▶ **What to produce**
State how many lines in the listing below include the word "cells". Give nothing but the number.

▶ **Material for this exercise**

#####

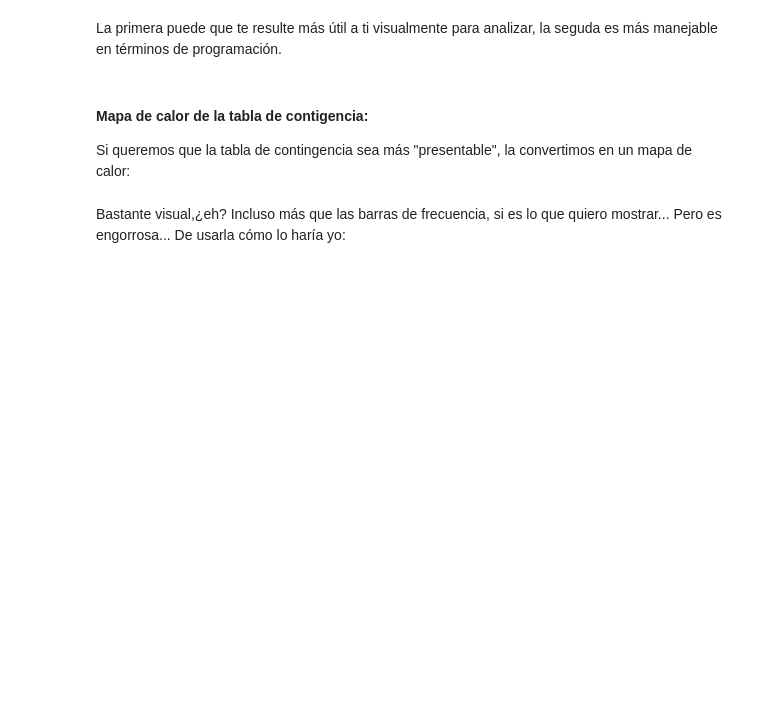
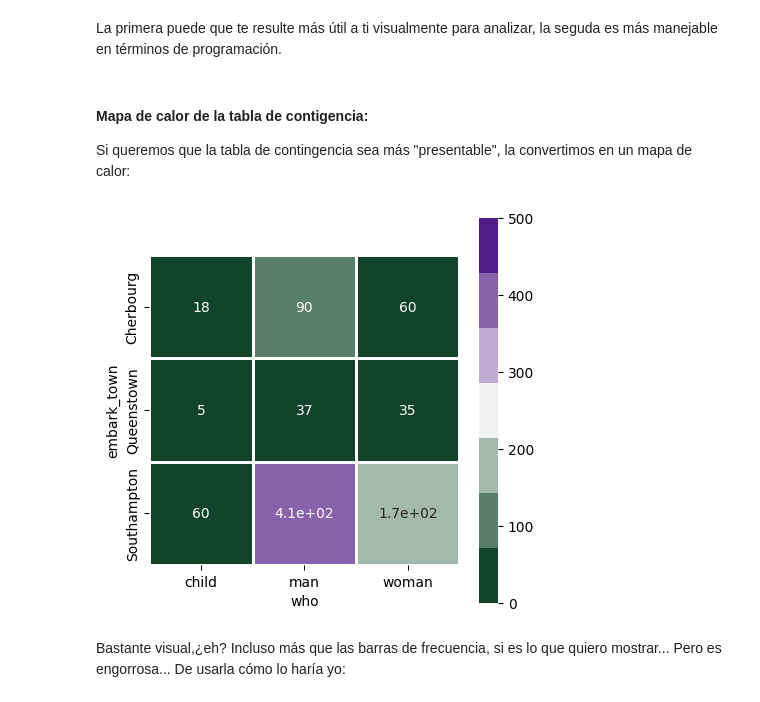
Before and after one commit to MHHsim/DS-Online-Marta-Harana, a Jupyter notebook: 03_Data_Analysis/Sprint_08/Unidad_02_Visualizacion_Avanzada_Seaborn/01_Workout/04_Visualizacion_Dos_Variables_I.ipynb, the cells around one changed output. Drawn from its saved outputs; the diff is of its cells as text; code cells hidden in the pictures; blank space fills up the shorter version.

```diff
--- a/03_Data_Analysis/Sprint_08/Unidad_02_Visualizacion_Avanzada_Seaborn/01_Workout/04_Visualizacion_Dos_Variables_I.ipynb
+++ b/03_Data_Analysis/Sprint_08/Unidad_02_Visualizacion_Avanzada_Seaborn/01_Workout/04_Visualizacion_Dos_Variables_I.ipynb
@@ -80,0 +141,6 @@ Otra forma numérica de ver las frecuencias de aparición conjunta de los valore
+# %%
+#AC
+tabla_contingencia = pd.crosstab(df_titanic["embark_town"],
+                                 df_titanic["who"],
+                                 margins = False)
+tabla_contingencia
@@ -96,3 +177,18 @@ Si queremos que la tabla de contingencia sea más "presentable", la convertimos
+# %%
+#AC
+# Mapa de calor de la tabla de contingencias
+plt.figure(figsize=(5,5))
+sns.heatmap(tabla_contingencia,
+            vmin = 0, # valores para determinar el minimo y el maximo de la tabla de valores
+            vmax = 500, #
+            cmap = sns.diverging_palette(145, 280, s=85, l=25, n=7), # Mapa de color llamativo
+            square= True, # dimensiones cuadradas
+            linewidths = 1, # anchos de los cuadraditos internos
+            annot = True); # nos añada los numeros
+
+# el que llama mas la atención es el valor de hombres que embarcaron en southampton
+# %% [output]
+[figure, added]
 # %% [markdown]
 Bastante visual,¿eh? Incluso más que las barras de frecuencia, si es lo que quiero mostrar... Pero es engorrosa... De usarla cómo lo haría yo:
 # %%
```
Also changed, not shown: parts of 15 cells of this notebook.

#####

▶ **Task output**
2